WHAT THE TASK REQUIRES
Which lines in the records below include the word "deactivate"? Report each of them in full.

Difference listings

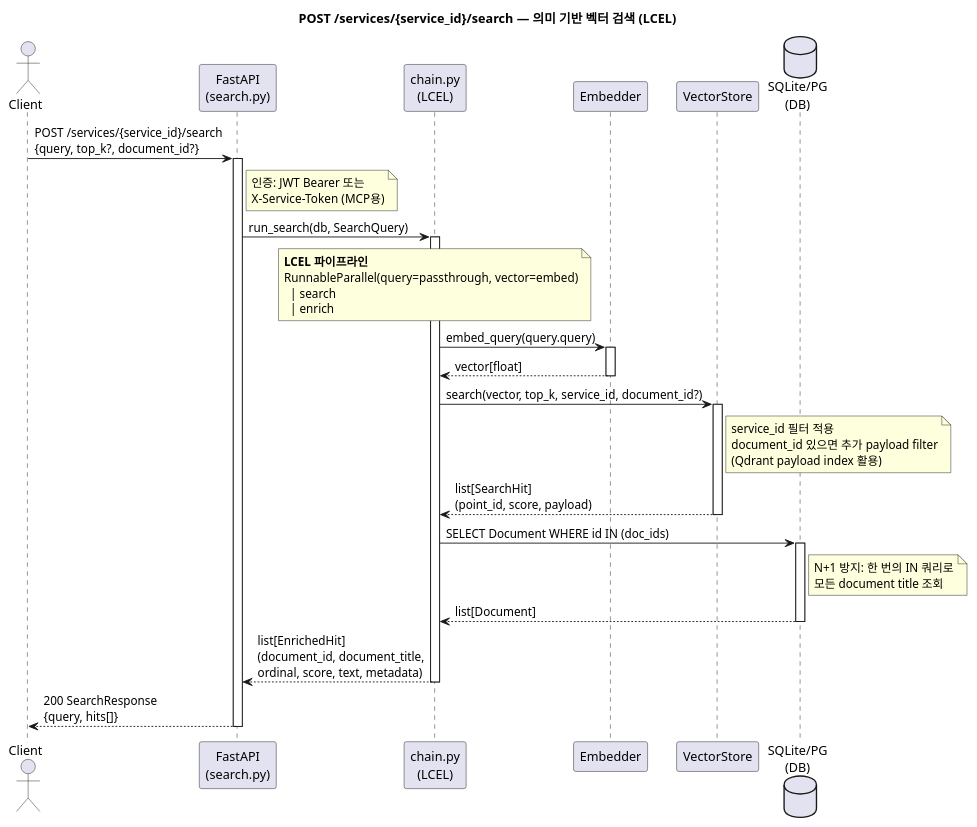
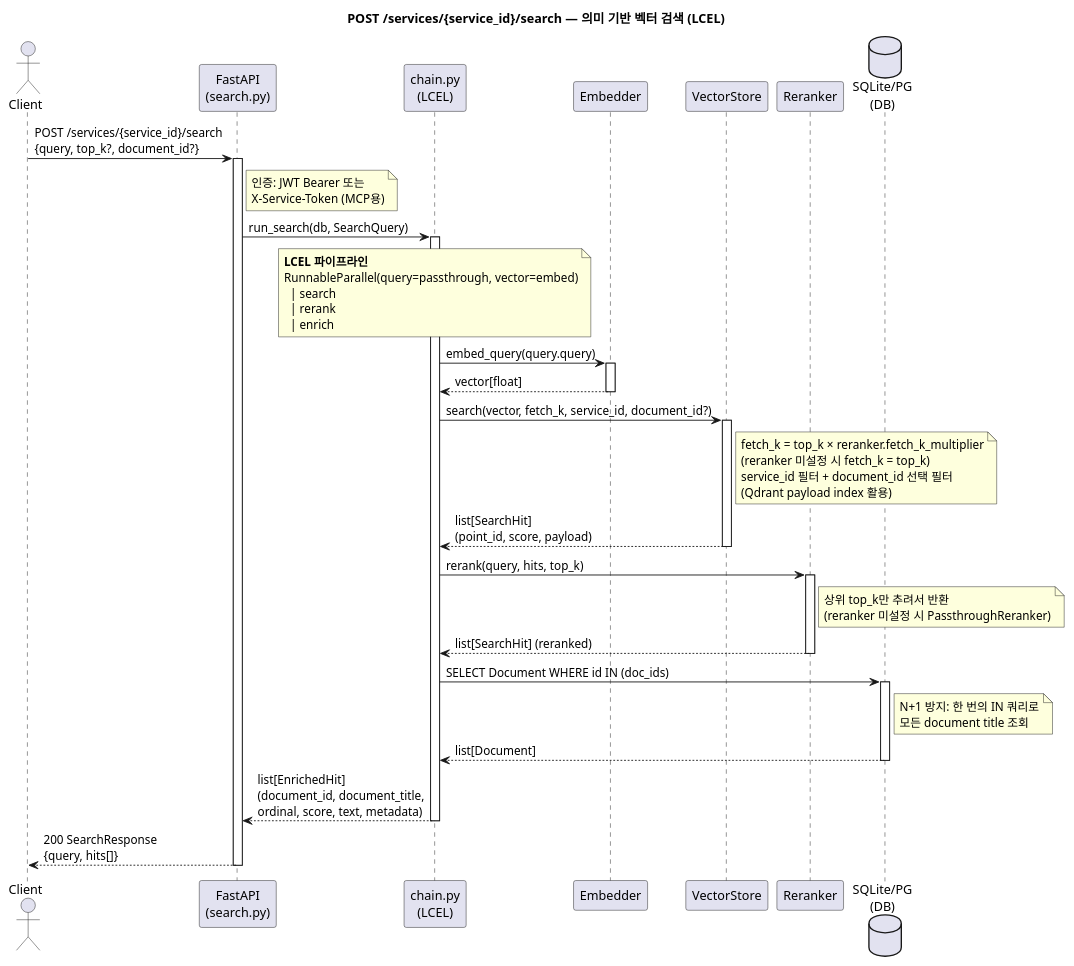
Before and after one commit to sigmoidx0/ragkit: the diagram in docs/diagrams/search.puml, drawn with PlantUML. The commit also changed 36 other files, not shown here.

```diff
--- a/docs/diagrams/search.puml
+++ b/docs/diagrams/search.puml
@@ -1,60 +1,72 @@
 @startuml Search
 
 title POST /services/{service_id}/search — 의미 기반 벡터 검색 (LCEL)
 
 actor Client
 participant "FastAPI\n(search.py)" as API
 participant "chain.py\n(LCEL)" as CHAIN
 participant "Embedder" as EMB
 participant "VectorStore" as QD
+participant "Reranker" as RNK
 database "SQLite/PG\n(DB)" as DB
 
 Client -> API : POST /services/{service_id}/search\n{query, top_k?, document_id?}
 note right of API
   인증: JWT Bearer 또는
   X-Service-Token (MCP용)
 end note
 activate API
 
 API -> CHAIN : run_search(db, SearchQuery)
 activate CHAIN
 
 note over CHAIN
   **LCEL 파이프라인**
   RunnableParallel(query=passthrough, vector=embed)
     | search
+    | rerank
     | enrich
 end note
 
 CHAIN -> EMB : embed_query(query.query)
 activate EMB
 EMB --> CHAIN : vector[float]
 deactivate EMB
 
-CHAIN -> QD : search(vector, top_k, service_id, document_id?)
+CHAIN -> QD : search(vector, fetch_k, service_id, document_id?)
 activate QD
 note right of QD
-  service_id 필터 적용
-  document_id 있으면 추가 payload filter
+  fetch_k = top_k × reranker.fetch_k_multiplier
+  (reranker 미설정 시 fetch_k = top_k)
+  service_id 필터 + document_id 선택 필터
   (Qdrant payload index 활용)
 end note
 QD --> CHAIN : list[SearchHit]\n(point_id, score, payload)
 deactivate QD
+
+CHAIN -> RNK : rerank(query, hits, top_k)
+activate RNK
+note right of RNK
+  상위 top_k만 추려서 반환
+  (reranker 미설정 시 PassthroughReranker)
+end note
+RNK --> CHAIN : list[SearchHit] (reranked)
+deactivate RNK
 
 CHAIN -> DB : SELECT Document WHERE id IN (doc_ids)
 activate DB
 note right of DB
   N+1 방지: 한 번의 IN 쿼리로
   모든 document title 조회
 end note
 DB --> CHAIN : list[Document]
 deactivate DB
 
 CHAIN --> API : list[EnrichedHit]\n(document_id, document_title,\nordinal, score, text, metadata)
 deactivate CHAIN
 
 API --> Client : 200 SearchResponse\n{query, hits[]}
 
 deactivate API
 
 @enduml
```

RESULT OF THE TASK
 deactivate EMB
 deactivate QD
+deactivate RNK
 deactivate DB
 deactivate CHAIN
 deactivate API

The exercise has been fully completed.